**EXERCISE**:
Read each of the lines below and tally those with "open"; the tally is the whole answer.
** DATA EXTRACTS follows **
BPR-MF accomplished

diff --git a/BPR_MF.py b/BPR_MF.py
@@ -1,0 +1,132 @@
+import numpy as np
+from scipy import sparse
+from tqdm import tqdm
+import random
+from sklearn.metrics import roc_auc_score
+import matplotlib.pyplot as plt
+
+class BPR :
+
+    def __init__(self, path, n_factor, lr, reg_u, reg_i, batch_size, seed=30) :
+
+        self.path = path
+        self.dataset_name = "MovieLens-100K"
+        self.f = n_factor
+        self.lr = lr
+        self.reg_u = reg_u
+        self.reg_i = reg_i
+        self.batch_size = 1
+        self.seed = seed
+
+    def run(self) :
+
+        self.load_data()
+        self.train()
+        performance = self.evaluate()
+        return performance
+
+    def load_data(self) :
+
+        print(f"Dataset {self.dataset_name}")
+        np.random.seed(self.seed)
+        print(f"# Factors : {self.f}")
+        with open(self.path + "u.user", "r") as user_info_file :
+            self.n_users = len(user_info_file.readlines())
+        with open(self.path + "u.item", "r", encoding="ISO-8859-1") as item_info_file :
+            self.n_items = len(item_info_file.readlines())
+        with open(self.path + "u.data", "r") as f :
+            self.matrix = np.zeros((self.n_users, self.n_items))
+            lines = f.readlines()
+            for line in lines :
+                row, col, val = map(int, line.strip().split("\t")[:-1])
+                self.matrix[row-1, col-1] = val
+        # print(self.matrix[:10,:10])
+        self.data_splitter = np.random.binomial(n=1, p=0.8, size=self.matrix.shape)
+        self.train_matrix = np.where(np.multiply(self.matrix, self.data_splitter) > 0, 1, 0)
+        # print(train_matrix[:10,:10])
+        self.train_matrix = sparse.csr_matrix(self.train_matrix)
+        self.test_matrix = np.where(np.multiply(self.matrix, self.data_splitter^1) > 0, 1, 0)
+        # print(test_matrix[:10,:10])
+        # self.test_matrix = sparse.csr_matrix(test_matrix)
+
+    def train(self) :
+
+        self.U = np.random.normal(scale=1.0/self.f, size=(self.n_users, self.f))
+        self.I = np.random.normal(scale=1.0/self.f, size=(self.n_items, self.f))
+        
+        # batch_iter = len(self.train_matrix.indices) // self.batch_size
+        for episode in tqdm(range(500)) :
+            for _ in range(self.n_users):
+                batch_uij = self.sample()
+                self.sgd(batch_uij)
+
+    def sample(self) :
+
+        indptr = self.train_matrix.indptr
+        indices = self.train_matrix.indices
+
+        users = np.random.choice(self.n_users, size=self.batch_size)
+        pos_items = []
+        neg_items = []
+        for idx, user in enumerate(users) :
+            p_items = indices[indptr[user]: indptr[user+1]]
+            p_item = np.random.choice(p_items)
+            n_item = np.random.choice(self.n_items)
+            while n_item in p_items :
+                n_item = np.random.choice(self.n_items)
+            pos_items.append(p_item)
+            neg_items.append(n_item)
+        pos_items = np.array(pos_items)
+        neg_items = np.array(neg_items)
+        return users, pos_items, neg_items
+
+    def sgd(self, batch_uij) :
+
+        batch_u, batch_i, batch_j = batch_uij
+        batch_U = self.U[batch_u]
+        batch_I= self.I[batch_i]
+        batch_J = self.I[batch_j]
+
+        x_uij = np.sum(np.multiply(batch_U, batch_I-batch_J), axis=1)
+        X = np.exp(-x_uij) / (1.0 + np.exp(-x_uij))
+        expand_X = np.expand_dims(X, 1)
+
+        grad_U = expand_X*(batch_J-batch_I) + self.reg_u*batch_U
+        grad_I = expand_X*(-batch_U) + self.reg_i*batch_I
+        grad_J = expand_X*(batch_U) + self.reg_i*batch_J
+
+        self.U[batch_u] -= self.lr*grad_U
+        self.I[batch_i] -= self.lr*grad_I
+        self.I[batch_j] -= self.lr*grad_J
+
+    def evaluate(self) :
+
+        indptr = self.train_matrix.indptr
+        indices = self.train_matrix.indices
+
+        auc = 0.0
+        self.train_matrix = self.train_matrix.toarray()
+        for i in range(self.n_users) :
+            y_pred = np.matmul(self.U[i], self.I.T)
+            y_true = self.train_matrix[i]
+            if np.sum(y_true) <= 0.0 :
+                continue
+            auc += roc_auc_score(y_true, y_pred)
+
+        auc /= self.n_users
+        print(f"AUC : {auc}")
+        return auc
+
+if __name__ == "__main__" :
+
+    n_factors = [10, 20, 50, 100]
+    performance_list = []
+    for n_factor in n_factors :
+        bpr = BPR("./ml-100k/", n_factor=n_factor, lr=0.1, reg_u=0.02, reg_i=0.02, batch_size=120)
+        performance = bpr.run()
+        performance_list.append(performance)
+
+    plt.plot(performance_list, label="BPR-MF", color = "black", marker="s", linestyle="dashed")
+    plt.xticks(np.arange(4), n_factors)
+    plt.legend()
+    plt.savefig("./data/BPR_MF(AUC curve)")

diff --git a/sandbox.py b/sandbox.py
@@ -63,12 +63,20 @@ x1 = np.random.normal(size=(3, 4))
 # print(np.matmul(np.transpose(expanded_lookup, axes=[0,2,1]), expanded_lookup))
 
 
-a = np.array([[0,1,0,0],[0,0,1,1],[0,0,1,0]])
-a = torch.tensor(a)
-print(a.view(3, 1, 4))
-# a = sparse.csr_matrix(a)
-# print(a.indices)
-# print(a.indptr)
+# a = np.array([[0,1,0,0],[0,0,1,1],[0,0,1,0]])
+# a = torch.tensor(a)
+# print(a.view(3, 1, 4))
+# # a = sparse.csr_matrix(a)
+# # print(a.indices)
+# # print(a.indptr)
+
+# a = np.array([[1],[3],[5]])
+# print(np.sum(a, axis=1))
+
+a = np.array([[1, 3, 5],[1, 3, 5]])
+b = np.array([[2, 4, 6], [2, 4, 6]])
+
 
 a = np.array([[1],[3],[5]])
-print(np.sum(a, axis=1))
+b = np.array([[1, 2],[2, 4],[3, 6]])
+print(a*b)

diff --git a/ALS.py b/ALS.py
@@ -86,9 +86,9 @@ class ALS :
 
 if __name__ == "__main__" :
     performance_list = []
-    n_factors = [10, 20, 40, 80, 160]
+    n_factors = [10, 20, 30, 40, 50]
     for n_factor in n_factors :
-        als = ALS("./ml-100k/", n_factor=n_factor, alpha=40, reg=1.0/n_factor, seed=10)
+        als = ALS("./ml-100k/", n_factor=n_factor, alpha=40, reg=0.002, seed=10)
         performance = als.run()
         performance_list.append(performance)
** End of DATA EXTRACTS **
**SOLUTION**:
3